After Dondestan and his move from London to Louth, Wyatt was floored by the most devastating depression of his life. "I had something of a nervous breakdown," he says quietly. "And for once Alfie said, 'Look, I can't deal with this. I’ve done everything I can for you.' It was really bad. I went quite mad from sleep deprivation."
With help from an NHS counsellor, he threw himself into a
new album, 1997's Shleep, like it was a life raft. It was the first of a remarkable trilogy, followed by 2003's Mercury-nominated Cuckooland and 2007's Comicopera. With the help of Alfie and friends such as Eno, David Gilmour, Paul Weller, Roxy Music's Phil Manzanera and saxophonist Gilad Atzmon, he created the most wondrous music of his life. Then he gave up the alcohol that had given him the courage to make it.
"I think the recklessness that had fired me in the past began to dwindle," he explains. "Alcohol took me back to my reckless youth and the further away I was from real reckless youth, the more alcohol I needed just to get that level of chutzpah." So he quit. He hasn't made a record since.
While Wyatt poses for Q's photographer, I talk with Alfie. She discusses his new compilation ("If I did a Robert collection, it would be all the things that irritated everybody"), his politics ("He's a good communist; he doesn't underestimate people's intelligence") and his créative lull since Comicopera. "It's strange because I've never known him not to be fussing over a tune in his head. It's as if he's got it all out."
Does Wyatt think he'll ever make another album?
"No," he says. "I'm just amazed that at last I got records made that I can really live with, that don't make me wince."

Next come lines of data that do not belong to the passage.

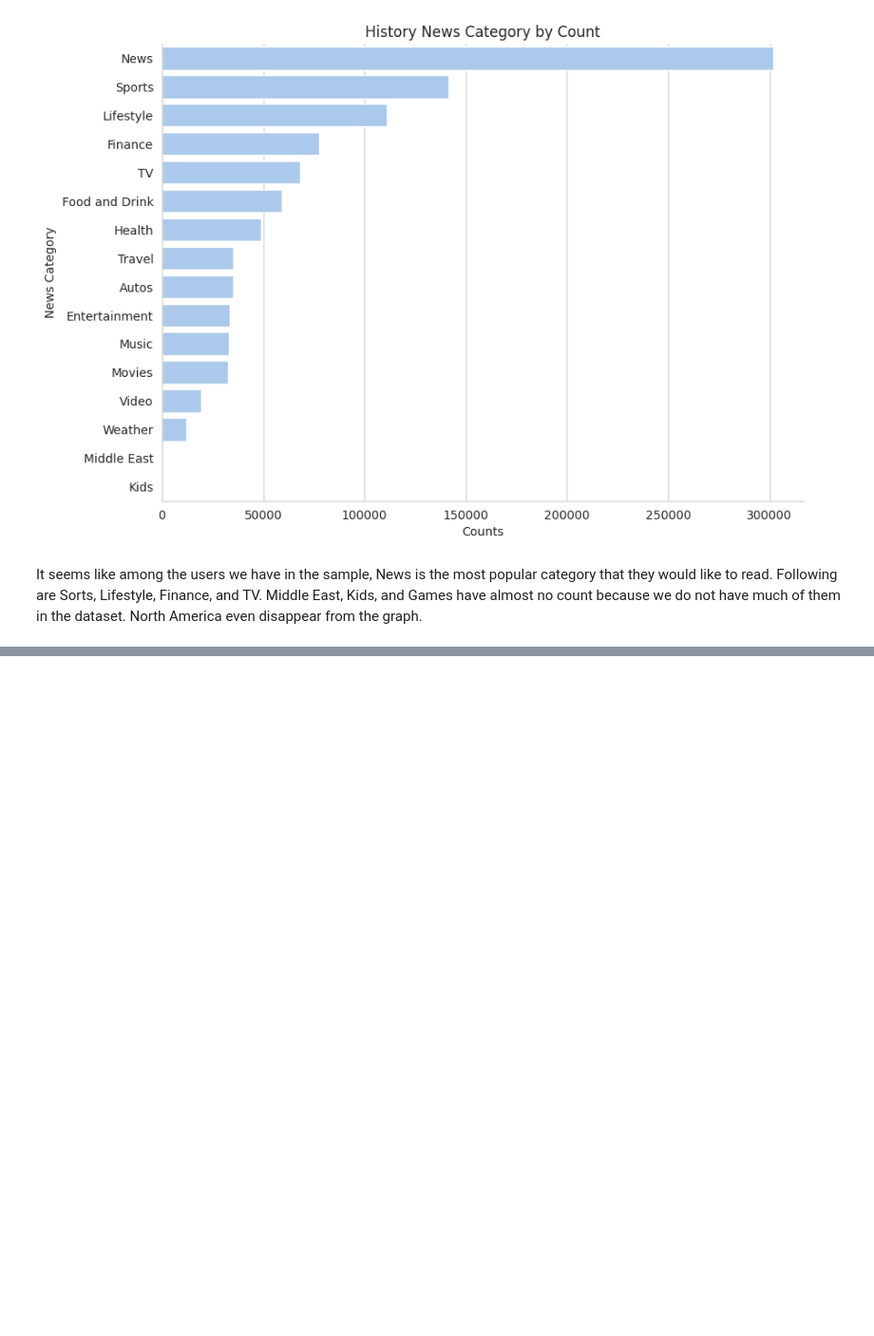
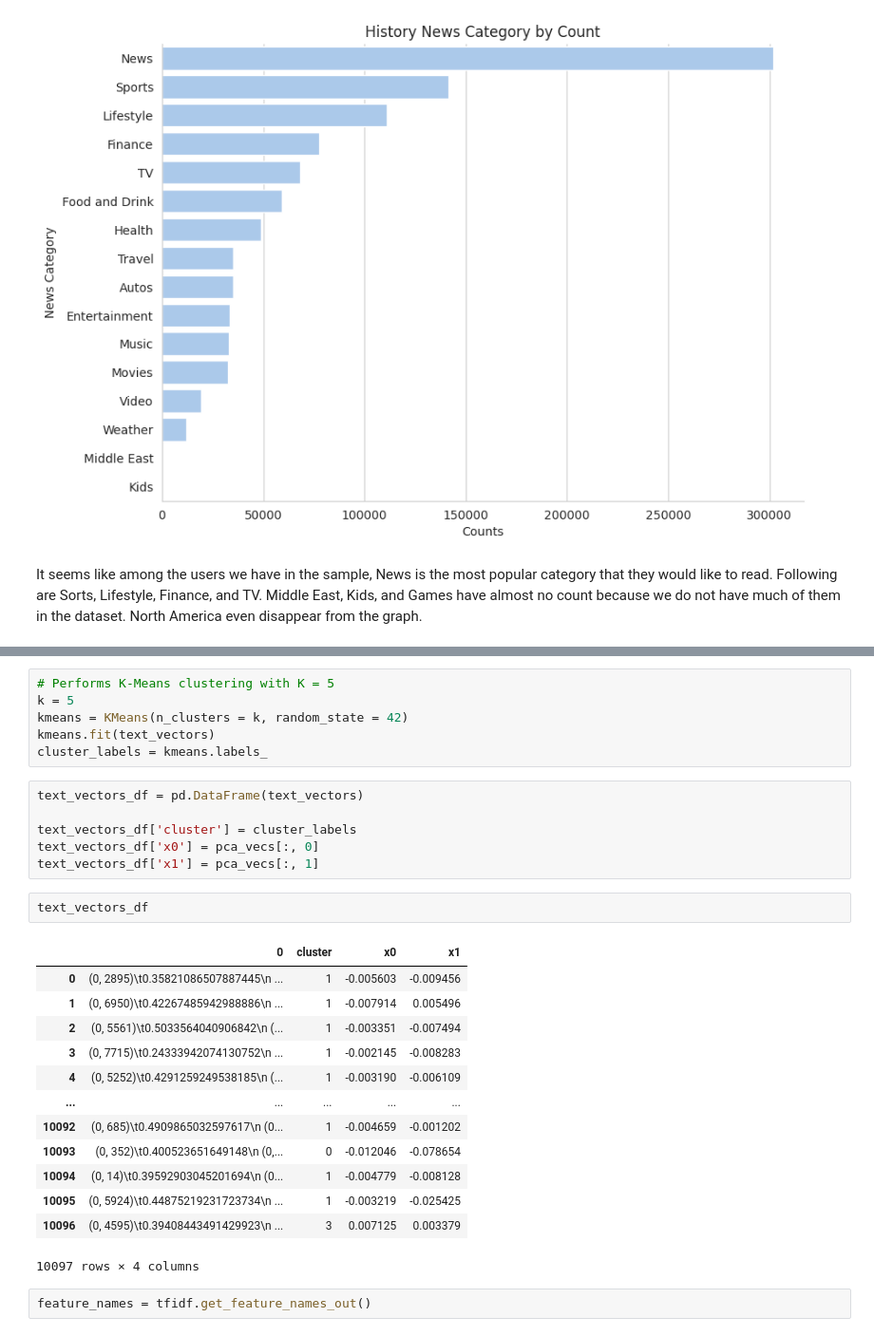
Before and after one commit to anniechiennn/nlp-news-recommendation, a Jupyter notebook: Group5_NLP_News_Recommendation.ipynb, the cells around one changed output, grey strips where cells are left out. Shown at 95% size. Drawn from its saved outputs; the diff is of its cells as text; blank space fills up the shorter version.

```diff
--- a/Group5_NLP_News_Recommendation.ipynb
+++ b/Group5_NLP_News_Recommendation.ipynb
@@ -463,0 +606,30 @@ It seems like among the users we have in the sample, News is the most popular ca
+# %%
+# Performs K-Means clustering with K = 5
+k = 5
+kmeans = KMeans(n_clusters = k, random_state = 42)
+kmeans.fit(text_vectors)
+cluster_labels = kmeans.labels_
+# %%
+text_vectors_df = pd.DataFrame(text_vectors)
+
+text_vectors_df['cluster'] = cluster_labels
+text_vectors_df['x0'] = pca_vecs[:, 0]
+text_vectors_df['x1'] = pca_vecs[:, 1]
+# %%
+text_vectors_df
+# %% [output]
+|  | 0 | cluster | x0 | x1 |
+| 0 | (0, 2895)\t0.35821086507887445\n ... | 1 | -0.005603 | -0.009456 |
+| 1 | (0, 6950)\t0.42267485942988886\n ... | 1 | -0.007914 | 0.005496 |
+| 2 | (0, 5561)\t0.5033564040906842\n (... | 1 | -0.003351 | -0.007494 |
+| 3 | (0, 7715)\t0.24333942074130752\n ... | 1 | -0.002145 | -0.008283 |
+| 4 | (0, 5252)\t0.4291259249538185\n (... | 1 | -0.003190 | -0.006109 |
+| ... | ... | ... | ... | ... |
+| 10092 | (0, 685)\t0.4909865032597617\n (0... | 1 | -0.004659 | -0.001202 |
+| 10093 | (0, 352)\t0.400523651649148\n (0,... | 0 | -0.012046 | -0.078654 |
+| 10094 | (0, 14)\t0.39592903045201694\n (0... | 1 | -0.004779 | -0.008128 |
+| 10095 | (0, 5924)\t0.44875219231723734\n ... | 1 | -0.003219 | -0.025425 |
+| 10096 | (0, 4595)\t0.39408443491429923\n ... | 3 | 0.007125 | 0.003379 |
+10097 rows × 4 columns
+# %%
+feature_names = tfidf.get_feature_names_out()
```
Also changed, not shown: parts of 15 cells of this notebook, 2 other files.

Having played just one solo concert, 40 years ago, he thinks stage fright and logistics would make a Kate Bush-like concert resurrection even more unlikely. "It would be undoable," he shudders. "It's appalling, just the thought of it."
So Wyatt's career, apart from his occasional guest appearances, seems to be over. This is very sad for his fans, but less so for the man who never expected to achieve as much as he has.
"I can't believe my luck that with my attitude problem I nevertheless got all that done," he says, tugging his beard. "The extraordinary thing is that at the age where rock musicians are meant to die of a drug overdose I almost died." That was a trajectory he could've imagined. What he could not imagine was the life that he ended up living, wheelchair-bound. It was a "marathon" he couldn't think of enduring. "I'm a sprinter."
Portraits : Michael Clement